Detected change data
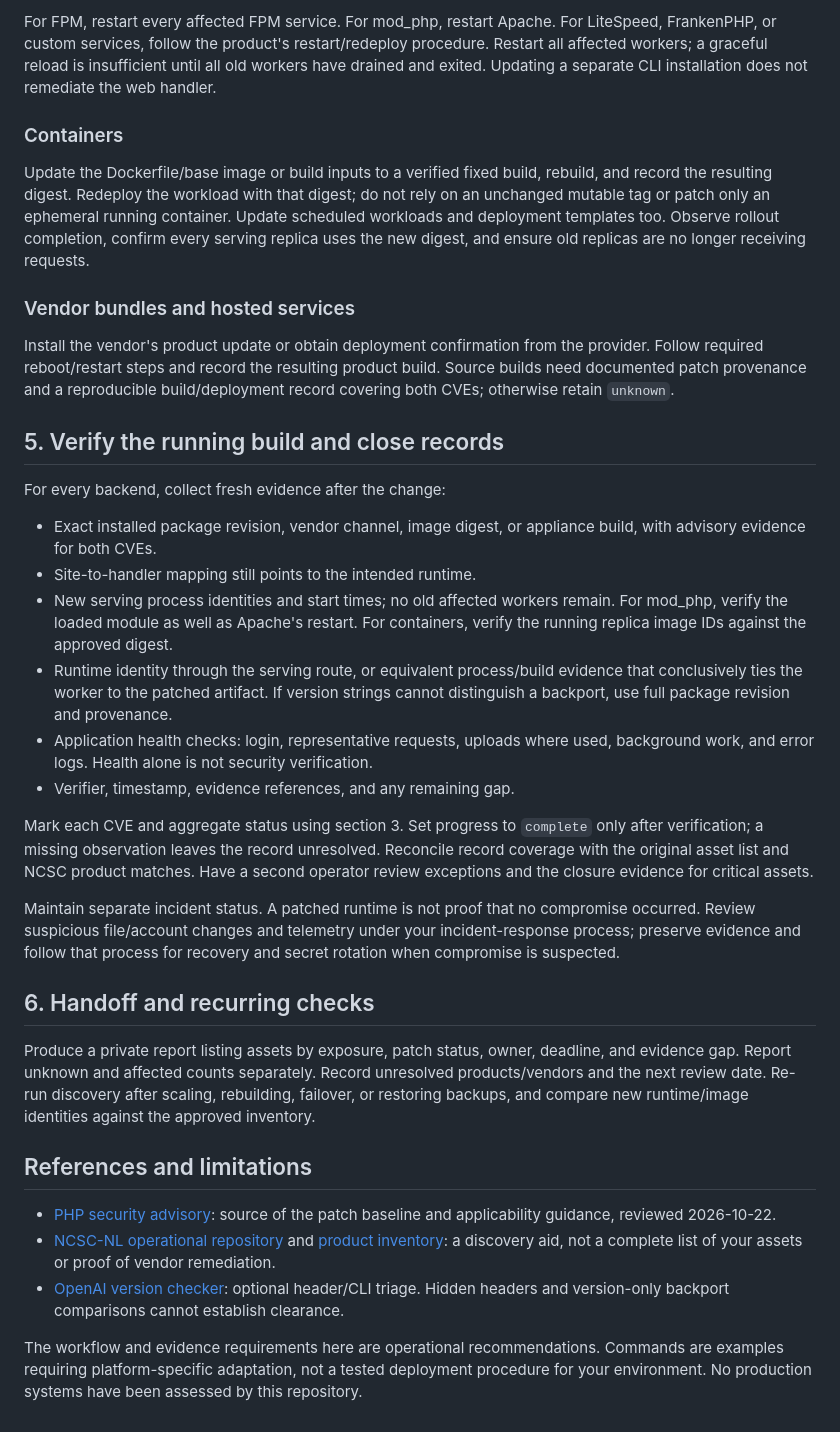
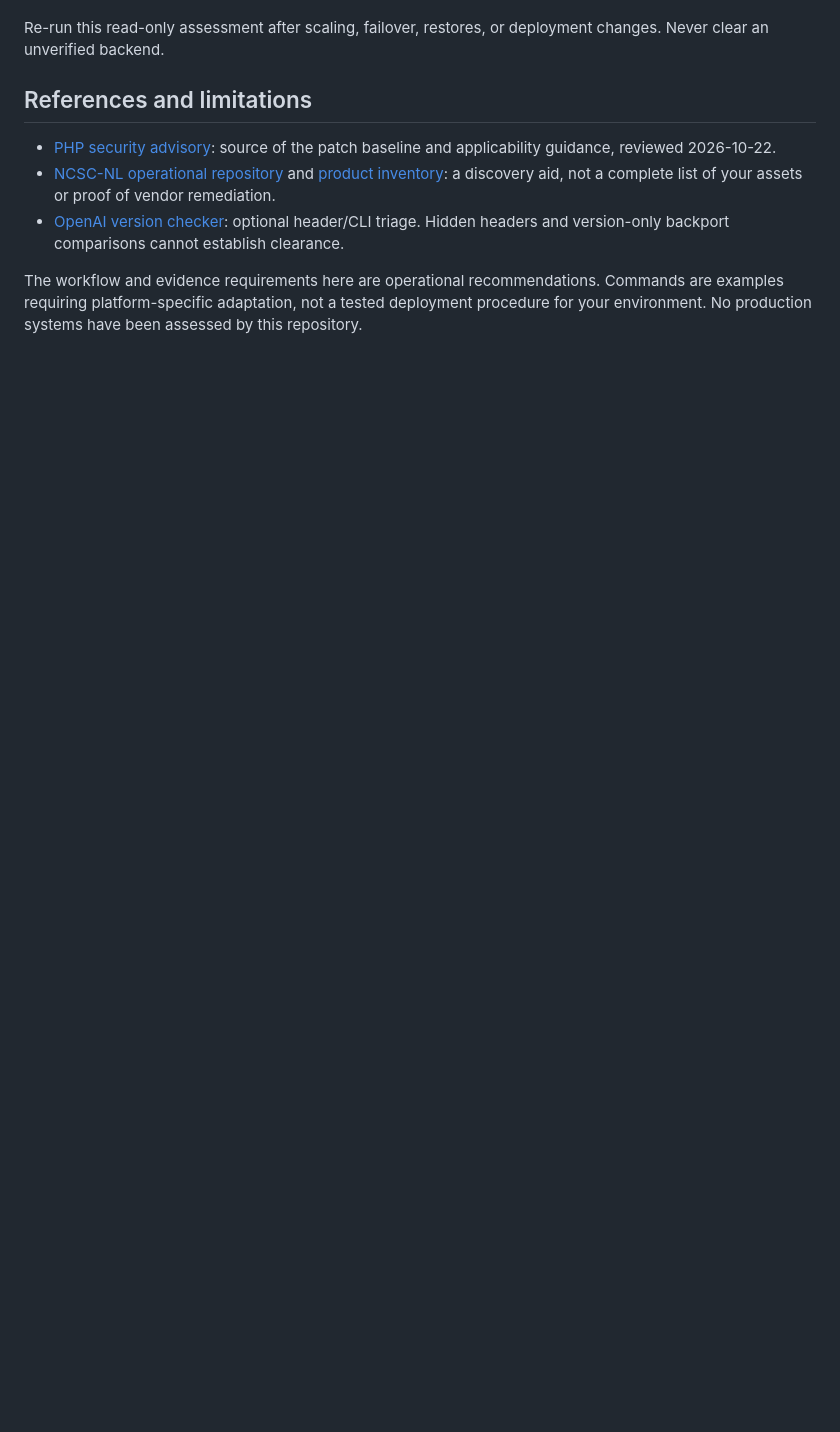
Before and after one commit to hfenner/phpdetect, a Markdown page: PLAYBOOK.md, the part around one of its changes. GitHub-like rendering; blank space fills up the shorter version.

```diff
--- a/PLAYBOOK.md
+++ b/PLAYBOOK.md
@@ -136,31 +122,4 @@ sudo systemctl restart ACTUAL_SERVING_SERVICE
-For FPM, restart every affected FPM service. For mod_php, restart Apache. For LiteSpeed, FrankenPHP, or custom services, follow the product's restart/redeploy procedure. Restart all affected workers; a graceful reload is insufficient until all old workers have drained and exited. Updating a separate CLI installation does not remediate the web handler.
-
-### Containers
-
-Update the Dockerfile/base image or build inputs to a verified fixed build, rebuild, and record the resulting digest. Redeploy the workload with that digest; do not rely on an unchanged mutable tag or patch only an ephemeral running container. Update scheduled workloads and deployment templates too. Observe rollout completion, confirm every serving replica uses the new digest, and ensure old replicas are no longer receiving requests.
-
-### Vendor bundles and hosted services
-
-Install the vendor's product update or obtain deployment confirmation from the provider. Follow required reboot/restart steps and record the resulting product build. Source builds need documented patch provenance and a reproducible build/deployment record covering both CVEs; otherwise retain `unknown`.
-
-## 5. Verify the running build and close records
-
-For every backend, collect fresh evidence after the change:
-
-- Exact installed package revision, vendor channel, image digest, or appliance build, with advisory evidence for both CVEs.
-- Site-to-handler mapping still points to the intended runtime.
-- New serving process identities and start times; no old affected workers remain. For mod_php, verify the loaded module as well as Apache's restart. For containers, verify the running replica image IDs against the approved digest.
-- Runtime identity through the serving route, or equivalent process/build evidence that conclusively ties the worker to the patched artifact. If version strings cannot distinguish a backport, use full package revision and provenance.
-- Application health checks: login, representative requests, uploads where used, background work, and error logs. Health alone is not security verification.
-- Verifier, timestamp, evidence references, and any remaining gap.
-
-Mark each CVE and aggregate status using section 3. Set progress to `complete` only after verification; a missing observation leaves the record unresolved. Reconcile record coverage with the original asset list and NCSC product matches. Have a second operator review exceptions and the closure evidence for critical assets.
-
-Maintain separate incident status. A patched runtime is not proof that no compromise occurred. Review suspicious file/account changes and telemetry under your incident-response process; preserve evidence and follow that process for recovery and secret rotation when compromise is suspected.
-
-## 6. Handoff and recurring checks
-
-Produce a private report listing assets by exposure, patch status, owner, deadline, and evidence gap. Report unknown and affected counts separately. Record unresolved products/vendors and the next review date. Re-run discovery after scaling, rebuilding, failover, or restoring backups, and compare new runtime/image identities against the approved inventory.
+Re-run this read-only assessment after scaling, failover, restores, or deployment changes. Never clear an unverified backend.
 
 ## References and limitations
 
```
Also changed, not shown: other parts of PLAYBOOK.md (+12 -26 lines).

-- EXERCISE REQUIREMENTS --
Wherever the string "PLAYBOOK" appears in the records above, copy the line it sits in.

-- FINISHED EXERCISE --
Before and after one commit to hfenner/phpdetect, a Markdown page: PLAYBOOK.md, the part around one of its changes. GitHub-like rendering; blank space fills up the shorter version.
--- a/PLAYBOOK.md
+++ b/PLAYBOOK.md
Also changed, not shown: other parts of PLAYBOOK.md (+12 -26 lines).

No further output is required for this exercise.